[Stored data entries]
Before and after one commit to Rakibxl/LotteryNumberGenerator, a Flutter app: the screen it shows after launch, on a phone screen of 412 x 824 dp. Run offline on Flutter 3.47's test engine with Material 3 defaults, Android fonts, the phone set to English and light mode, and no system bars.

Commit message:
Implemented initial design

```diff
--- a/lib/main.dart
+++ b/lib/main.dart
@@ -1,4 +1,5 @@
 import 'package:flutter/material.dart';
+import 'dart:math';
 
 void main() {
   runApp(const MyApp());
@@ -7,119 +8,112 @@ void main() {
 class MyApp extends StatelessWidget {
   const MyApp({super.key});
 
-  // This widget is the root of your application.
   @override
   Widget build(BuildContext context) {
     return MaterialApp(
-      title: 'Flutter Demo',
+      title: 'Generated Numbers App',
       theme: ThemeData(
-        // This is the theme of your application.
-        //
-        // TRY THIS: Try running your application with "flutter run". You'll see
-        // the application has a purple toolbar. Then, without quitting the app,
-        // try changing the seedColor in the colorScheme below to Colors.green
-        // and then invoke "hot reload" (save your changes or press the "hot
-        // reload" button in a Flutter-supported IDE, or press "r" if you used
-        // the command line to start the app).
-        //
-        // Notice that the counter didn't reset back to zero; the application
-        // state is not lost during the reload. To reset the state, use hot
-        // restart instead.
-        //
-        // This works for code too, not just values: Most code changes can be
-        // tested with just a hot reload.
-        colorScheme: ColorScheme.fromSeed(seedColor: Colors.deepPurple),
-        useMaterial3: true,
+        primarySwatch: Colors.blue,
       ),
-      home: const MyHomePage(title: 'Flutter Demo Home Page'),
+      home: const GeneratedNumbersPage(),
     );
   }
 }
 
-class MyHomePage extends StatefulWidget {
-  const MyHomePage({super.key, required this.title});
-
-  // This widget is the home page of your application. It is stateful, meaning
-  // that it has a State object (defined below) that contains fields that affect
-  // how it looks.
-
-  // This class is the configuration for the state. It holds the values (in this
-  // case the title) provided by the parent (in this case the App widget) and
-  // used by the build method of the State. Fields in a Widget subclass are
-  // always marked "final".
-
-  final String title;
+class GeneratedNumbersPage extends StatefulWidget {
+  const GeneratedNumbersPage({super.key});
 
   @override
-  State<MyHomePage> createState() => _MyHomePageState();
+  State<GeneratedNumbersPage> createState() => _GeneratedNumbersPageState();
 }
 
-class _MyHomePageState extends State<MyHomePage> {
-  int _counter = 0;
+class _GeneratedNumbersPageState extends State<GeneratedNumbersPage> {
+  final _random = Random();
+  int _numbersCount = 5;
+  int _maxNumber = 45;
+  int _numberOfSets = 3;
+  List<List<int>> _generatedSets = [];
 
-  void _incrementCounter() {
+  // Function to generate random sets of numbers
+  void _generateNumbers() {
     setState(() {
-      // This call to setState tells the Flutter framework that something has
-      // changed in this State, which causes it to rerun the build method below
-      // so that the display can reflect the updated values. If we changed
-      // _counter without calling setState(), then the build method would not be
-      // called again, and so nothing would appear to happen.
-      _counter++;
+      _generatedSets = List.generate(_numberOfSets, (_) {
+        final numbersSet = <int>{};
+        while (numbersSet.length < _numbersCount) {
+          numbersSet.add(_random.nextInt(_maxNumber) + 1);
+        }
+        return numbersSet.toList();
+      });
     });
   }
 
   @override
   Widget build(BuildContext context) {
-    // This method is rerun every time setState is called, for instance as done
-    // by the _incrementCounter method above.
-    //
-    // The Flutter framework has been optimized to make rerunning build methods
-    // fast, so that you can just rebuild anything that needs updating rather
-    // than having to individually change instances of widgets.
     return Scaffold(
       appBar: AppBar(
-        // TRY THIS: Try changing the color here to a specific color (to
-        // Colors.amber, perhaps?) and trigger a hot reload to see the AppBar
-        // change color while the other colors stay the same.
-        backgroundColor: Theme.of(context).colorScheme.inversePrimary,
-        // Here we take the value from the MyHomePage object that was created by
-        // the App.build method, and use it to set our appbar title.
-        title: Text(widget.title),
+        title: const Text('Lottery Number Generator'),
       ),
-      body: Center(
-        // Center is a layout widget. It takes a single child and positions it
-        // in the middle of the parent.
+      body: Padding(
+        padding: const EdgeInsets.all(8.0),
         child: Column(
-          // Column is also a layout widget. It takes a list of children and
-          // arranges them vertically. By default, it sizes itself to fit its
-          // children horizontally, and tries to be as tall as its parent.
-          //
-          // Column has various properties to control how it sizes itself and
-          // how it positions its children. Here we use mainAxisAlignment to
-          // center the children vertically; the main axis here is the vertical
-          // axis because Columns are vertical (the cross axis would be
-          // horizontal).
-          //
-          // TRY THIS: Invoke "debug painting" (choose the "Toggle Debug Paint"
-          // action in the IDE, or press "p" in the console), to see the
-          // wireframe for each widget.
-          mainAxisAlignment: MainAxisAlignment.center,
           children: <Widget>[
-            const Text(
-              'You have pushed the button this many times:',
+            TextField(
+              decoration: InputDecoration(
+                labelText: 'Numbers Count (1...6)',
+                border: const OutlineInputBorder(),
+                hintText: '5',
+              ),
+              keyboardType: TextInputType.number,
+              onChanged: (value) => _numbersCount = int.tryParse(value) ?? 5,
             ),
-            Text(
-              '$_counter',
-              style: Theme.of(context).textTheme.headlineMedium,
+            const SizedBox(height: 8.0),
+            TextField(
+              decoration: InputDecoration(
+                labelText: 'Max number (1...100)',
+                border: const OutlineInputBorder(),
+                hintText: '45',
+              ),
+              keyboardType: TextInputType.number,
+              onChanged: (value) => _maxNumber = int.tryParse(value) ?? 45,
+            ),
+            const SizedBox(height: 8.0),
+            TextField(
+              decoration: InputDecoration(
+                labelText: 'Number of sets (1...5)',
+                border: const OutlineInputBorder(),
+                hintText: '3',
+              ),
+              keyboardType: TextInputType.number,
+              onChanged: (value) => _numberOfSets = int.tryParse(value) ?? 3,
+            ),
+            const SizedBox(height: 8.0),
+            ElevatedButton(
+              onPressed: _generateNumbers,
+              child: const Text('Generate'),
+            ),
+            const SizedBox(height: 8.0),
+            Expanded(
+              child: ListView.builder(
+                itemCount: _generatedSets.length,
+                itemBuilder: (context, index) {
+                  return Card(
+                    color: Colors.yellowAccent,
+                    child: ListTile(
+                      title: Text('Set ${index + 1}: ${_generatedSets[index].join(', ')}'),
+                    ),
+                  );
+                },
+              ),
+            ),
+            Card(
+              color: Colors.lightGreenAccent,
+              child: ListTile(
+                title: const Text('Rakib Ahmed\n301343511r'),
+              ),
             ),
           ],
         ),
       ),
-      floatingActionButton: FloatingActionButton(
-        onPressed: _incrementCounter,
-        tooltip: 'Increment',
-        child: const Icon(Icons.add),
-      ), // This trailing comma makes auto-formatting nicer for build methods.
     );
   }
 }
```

Brief:
Reproduce all entries exactly, leaving each one whole.

Response to the exercise:
Before and after one commit to Rakibxl/LotteryNumberGenerator, a Flutter app: the screen it shows after launch, on a phone screen of 412 x 824 dp. Run offline on Flutter 3.47's test engine with Material 3 defaults, Android fonts, the phone set to English and light mode, and no system bars.

Commit message:
Implemented initial design

```diff
--- a/lib/main.dart
+++ b/lib/main.dart
@@ -1,4 +1,5 @@
 import 'package:flutter/material.dart';
+import 'dart:math';
 
 void main() {
   runApp(const MyApp());
@@ -7,119 +8,112 @@ void main() {
 class MyApp extends StatelessWidget {
   const MyApp({super.key});
 
-  // This widget is the root of your application.
   @override
   Widget build(BuildContext context) {
     return MaterialApp(
-      title: 'Flutter Demo',
+      title: 'Generated Numbers App',
       theme: ThemeData(
-        // This is the theme of your application.
-        //
-        // TRY THIS: Try running your application with "flutter run". You'll see
-        // the application has a purple toolbar. Then, without quitting the app,
-        // try changing the seedColor in the colorScheme below to Colors.green
-        // and then invoke "hot reload" (save your changes or press the "hot
-        // reload" button in a Flutter-supported IDE, or press "r" if you used
-        // the command line to start the app).
-        //
-        // Notice that the counter didn't reset back to zero; the application
-        // state is not lost during the reload. To reset the state, use hot
-        // restart instead.
-        //
-        // This works for code too, not just values: Most code changes can be
-        // tested with just a hot reload.
-        colorScheme: ColorScheme.fromSeed(seedColor: Colors.deepPurple),
-        useMaterial3: true,
+        primarySwatch: Colors.blue,
       ),
-      home: const MyHomePage(title: 'Flutter Demo Home Page'),
+      home: const GeneratedNumbersPage(),
     );
   }
 }
 
-class MyHomePage extends StatefulWidget {
-  const MyHomePage({super.key, required this.title});
-
-  // This widget is the home page of your application. It is stateful, meaning
-  // that it has a State object (defined below) that contains fields that affect
-  // how it looks.
-
-  // This class is the configuration for the state. It holds the values (in this
-  // case the title) provided by the parent (in this case the App widget) and
-  // used by the build method of the State. Fields in a Widget subclass are
-  // always marked "final".
-
-  final String title;
+class GeneratedNumbersPage extends StatefulWidget {
+  const GeneratedNumbersPage({super.key});
 
   @override
-  State<MyHomePage> createState() => _MyHomePageState();
+  State<GeneratedNumbersPage> createState() => _GeneratedNumbersPageState();
 }
 
-class _MyHomePageState extends State<MyHomePage> {
-  int _counter = 0;
+class _GeneratedNumbersPageState extends State<GeneratedNumbersPage> {
+  final _random = Random();
+  int _numbersCount = 5;
+  int _maxNumber = 45;
+  int _numberOfSets = 3;
+  List<List<int>> _generatedSets = [];
 
-  void _incrementCounter() {
+  // Function to generate random sets of numbers
+  void _generateNumbers() {
     setState(() {
-      // This call to setState tells the Flutter framework that something has
-      // changed in this State, which causes it to rerun the build method below
-      // so that the display can reflect the updated values. If we changed
-      // _counter without calling setState(), then the build method would not be
-      // called again, and so nothing would appear to happen.
-      _counter++;
+      _generatedSets = List.generate(_numberOfSets, (_) {
+        final numbersSet = <int>{};
+        while (numbersSet.length < _numbersCount) {
+          numbersSet.add(_random.nextInt(_maxNumber) + 1);
+        }
+        return numbersSet.toList();
+      });
     });
   }
 
   @override
   Widget build(BuildContext context) {
-    // This method is rerun every time setState is called, for instance as done
-    // by the _incrementCounter method above.
-    //
-    // The Flutter framework has been optimized to make rerunning build methods
-    // fast, so that you can just rebuild anything that needs updating rather
-    // than having to individually change instances of widgets.
     return Scaffold(
       appBar: AppBar(
-        // TRY THIS: Try changing the color here to a specific color (to
-        // Colors.amber, perhaps?) and trigger a hot reload to see the AppBar
-        // change color while the other colors stay the same.
-        backgroundColor: Theme.of(context).colorScheme.inversePrimary,
-        // Here we take the value from the MyHomePage object that was created by
-        // the App.build method, and use it to set our appbar title.
-        title: Text(widget.title),
+        title: const Text('Lottery Number Generator'),
       ),
-      body: Center(
-        // Center is a layout widget. It takes a single child and positions it
-        // in the middle of the parent.
+      body: Padding(
+        padding: const EdgeInsets.all(8.0),
         child: Column(
-          // Column is also a layout widget. It takes a list of children and
-          // arranges them vertically. By default, it sizes itself to fit its
-          // children horizontally, and tries to be as tall as its parent.
-          //
-          // Column has various properties to control how it sizes itself and
-          // how it positions its children. Here we use mainAxisAlignment to
-          // center the children vertically; the main axis here is the vertical
-          // axis because Columns are vertical (the cross axis would be
-          // horizontal).
-          //
-          // TRY THIS: Invoke "debug painting" (choose the "Toggle Debug Paint"
-          // action in the IDE, or press "p" in the console), to see the
-          // wireframe for each widget.
-          mainAxisAlignment: MainAxisAlignment.center,
           children: <Widget>[
-            const Text(
-              'You have pushed the button this many times:',
+            TextField(
+              decoration: InputDecoration(
+                labelText: 'Numbers Count (1...6)',
+                border: const OutlineInputBorder(),
+                hintText: '5',
+              ),
+              keyboardType: TextInputType.number,
+              onChanged: (value) => _numbersCount = int.tryParse(value) ?? 5,
             ),
-            Text(
-              '$_counter',
-              style: Theme.of(context).textTheme.headlineMedium,
+            const SizedBox(height: 8.0),
+            TextField(
+              decoration: InputDecoration(
+                labelText: 'Max number (1...100)',
+                border: const OutlineInputBorder(),
+                hintText: '45',
+              ),
+              keyboardType: TextInputType.number,
+              onChanged: (value) => _maxNumber = int.tryParse(value) ?? 45,
+            ),
+            const SizedBox(height: 8.0),
+            TextField(
+              decoration: InputDecoration(
+                labelText: 'Number of sets (1...5)',
+                border: const OutlineInputBorder(),
+                hintText: '3',
+              ),
+              keyboardType: TextInputType.number,
+              onChanged: (value) => _numberOfSets = int.tryParse(value) ?? 3,
+            ),
+            const SizedBox(height: 8.0),
+            ElevatedButton(
+              onPressed: _generateNumbers,
+              child: const Text('Generate'),
+            ),
+            const SizedBox(height: 8.0),
+            Expanded(
+              child: ListView.builder(
+                itemCount: _generatedSets.length,
+                itemBuilder: (context, index) {
+                  return Card(
+                    color: Colors.yellowAccent,
+                    child: ListTile(
+                      title: Text('Set ${index + 1}: ${_generatedSets[index].join(', ')}'),
+                    ),
+                  );
+                },
+              ),
+            ),
+            Card(
+              color: Colors.lightGreenAccent,
+              child: ListTile(
+                title: const Text('Rakib Ahmed\n301343511r'),
+              ),
             ),
           ],
         ),
       ),
-      floatingActionButton: FloatingActionButton(
-        onPressed: _incrementCounter,
-        tooltip: 'Increment',
-        child: const Icon(Icons.add),
-      ), // This trailing comma makes auto-formatting nicer for build methods.
     );
   }
 }
```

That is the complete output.